After finalizing your divorce in Arizona, you should be aware of your rights as a parent as well as the obligations you should fulfill. Co-parenting can be a challenge; for one, you have to do what you like as a parent and also what the court requires you to do. If you are new to co-parenting or finding your arrangement tough, here is what you need to know about implementing a co-parenting plan.
Always put your child first
It is common for some parents to dislike each other after the divorce. The process has a great potential of bringing out the worst in us. However, it is important to keep all your feeling in check to give your child the best care, love, and things they need to thrive.
So, no matter the terms of your child custody or visitation laws, always show up, create good moments and provide for their needs. This can also help build a good emotional character and self-esteem as they mature.
Communicate effectively with your
Effective communication is the most powerful tool that co-parents have at their disposal. Keep each other informed about the things your child needs or what they have done. For instance, communicate about what they need in school, their hobbies and activities, medical appointments, and anything that might come up.
Work on building effective and respectful communication with the other co-parent. Use relevant co-parenting apps, set up reminders on your calendar, and only discuss your child’s needs.
Have a parental meeting once a month
You may not like your ex, but regular check-ins on matters that have to do with your child can help you become better co-parents.

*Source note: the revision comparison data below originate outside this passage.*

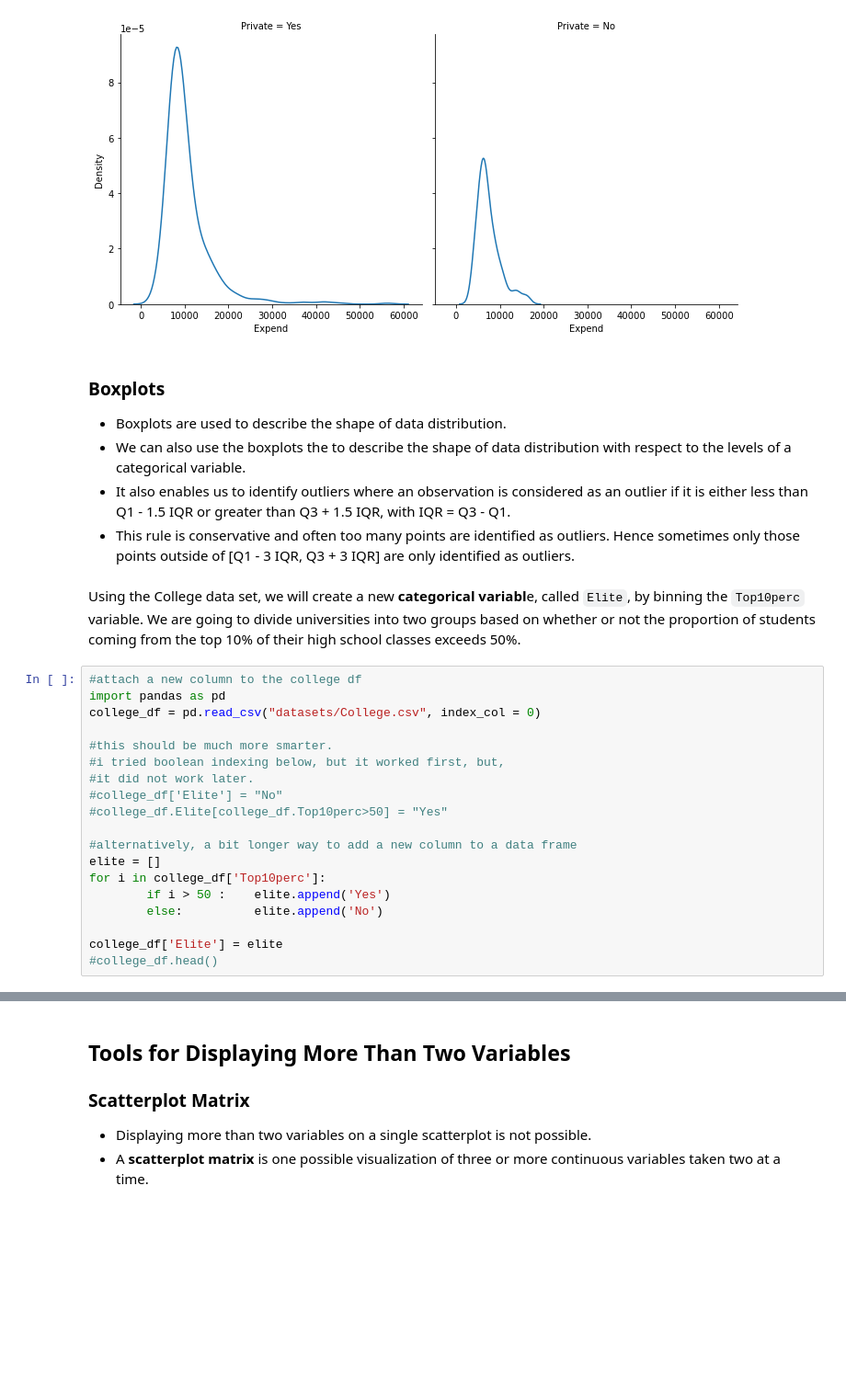
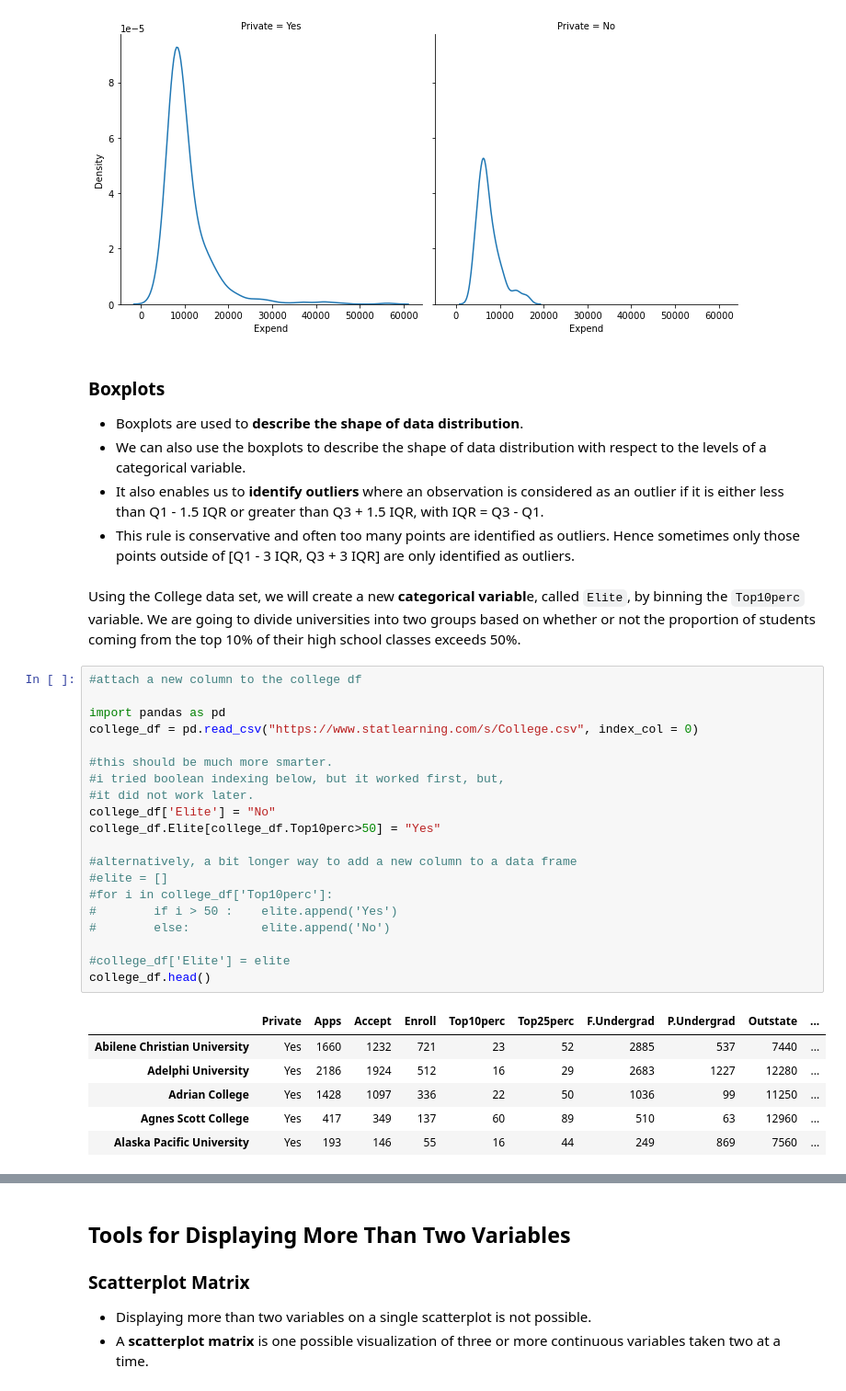
Before and after one commit to MAT555E-Fall22/MAT555E-Fall22.github.io, a Jupyter notebook: lectures/Week_01/Week_01_Eda_02.ipynb, the cells around one changed output, grey strips where cells are left out. Shown: that part at 92% size. Saved outputs shown, nothing was run; the diff lists cells and outputs as text; blank space fills up the shorter version.

```diff
--- a/lectures/Week_01/Week_01_Eda_02.ipynb
+++ b/lectures/Week_01/Week_01_Eda_02.ipynb
@@ -113,30 +134,38 @@ sns.displot(data = college_df, x = "Expend", col = "Private", kind = "kde");
 # %% [markdown]
 ### Boxplots
 
-- Boxplots are used to describe the shape of data distribution.
-- We can also use the boxplots the to describe the shape of data distribution with respect to the levels of a categorical variable.
-- It also enables us to identify outliers where an observation is considered as an outlier if it is either less than Q1 - 1.5 IQR or greater than Q3 + 1.5 IQR, with IQR = Q3 - Q1.
+- Boxplots are used to **describe the shape of data distribution**.
+- We can also use the boxplots to describe the shape of data distribution with respect to the levels of a categorical variable.
+- It also enables us to **identify outliers** where an observation is considered as an outlier if it is either less than Q1 - 1.5 IQR or greater than Q3 + 1.5 IQR, with IQR = Q3 - Q1.
 - This rule is conservative and often too many points are identified as outliers. Hence sometimes only those points outside of [Q1 - 3 IQR, Q3 + 3 IQR] are only identified as outliers.
 # %% [markdown]
 Using the College data set, we will create a new **categorical variabl**e, called `Elite`, by binning the `Top10perc` variable.
 We are going to divide universities into two groups based on whether or not the proportion of students coming from the top 10% of their high school classes exceeds 50%.
 # %%
 #attach a new column to the college df
+
 import pandas as pd
-college_df = pd.read_csv("datasets/College.csv", index_col = 0)
+college_df = pd.read_csv("https://www.statlearning.com/s/College.csv", index_col = 0)
 
 #this should be much more smarter.
 #i tried boolean indexing below, but it worked first, but,
 #it did not work later.
-#college_df['Elite'] = "No"
-#college_df.Elite[college_df.Top10perc>50] = "Yes"
+college_df['Elite'] = "No"
+college_df.Elite[college_df.Top10perc>50] = "Yes"
 
 #alternatively, a bit longer way to add a new column to a data frame
-elite = []
-for i in college_df['Top10perc']:
-        if i > 50 :    elite.append('Yes')
-        else:          elite.append('No')
+#elite = []
+#for i in college_df['Top10perc']:
+#        if i > 50 :    elite.append('Yes')
+#        else:          elite.append('No')
 
-college_df['Elite'] = elite
-#college_df.head()
+#college_df['Elite'] = elite
+college_df.head()
+# %% [output]
+|  | Private | Apps | Accept | Enroll | Top10perc | Top25perc | F.Undergrad | P.Undergrad | Outstate | ... |
+| Abilene Christian University | Yes | 1660 | 1232 | 721 | 23 | 52 | 2885 | 537 | 7440 | ... |
+| Adelphi University | Yes | 2186 | 1924 | 512 | 16 | 29 | 2683 | 1227 | 12280 | ... |
+| Adrian College | Yes | 1428 | 1097 | 336 | 22 | 50 | 1036 | 99 | 11250 | ... |
+| Agnes Scott College | Yes | 417 | 349 | 137 | 60 | 89 | 510 | 63 | 12960 | ... |
+| Alaska Pacific University | Yes | 193 | 146 | 55 | 16 | 44 | 249 | 869 | 7560 | ... |
 # %%
```
Also changed, not shown: parts of 17 cells of this notebook, 28 other files.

On top of that, it can also help you build on your communication skills and calm the anger you may still be having over each other. If you like, you can have a mediator present during your meetings.
During your meeting, don’t patronize or talk over each other. Instead, communicate with respect, address the main issues, check up on your progress, and go over things you might have missed.
Co-parenting is definitely not easy, but you can do it successfully. In fact, many divorcees become better parents to their children than they were when married.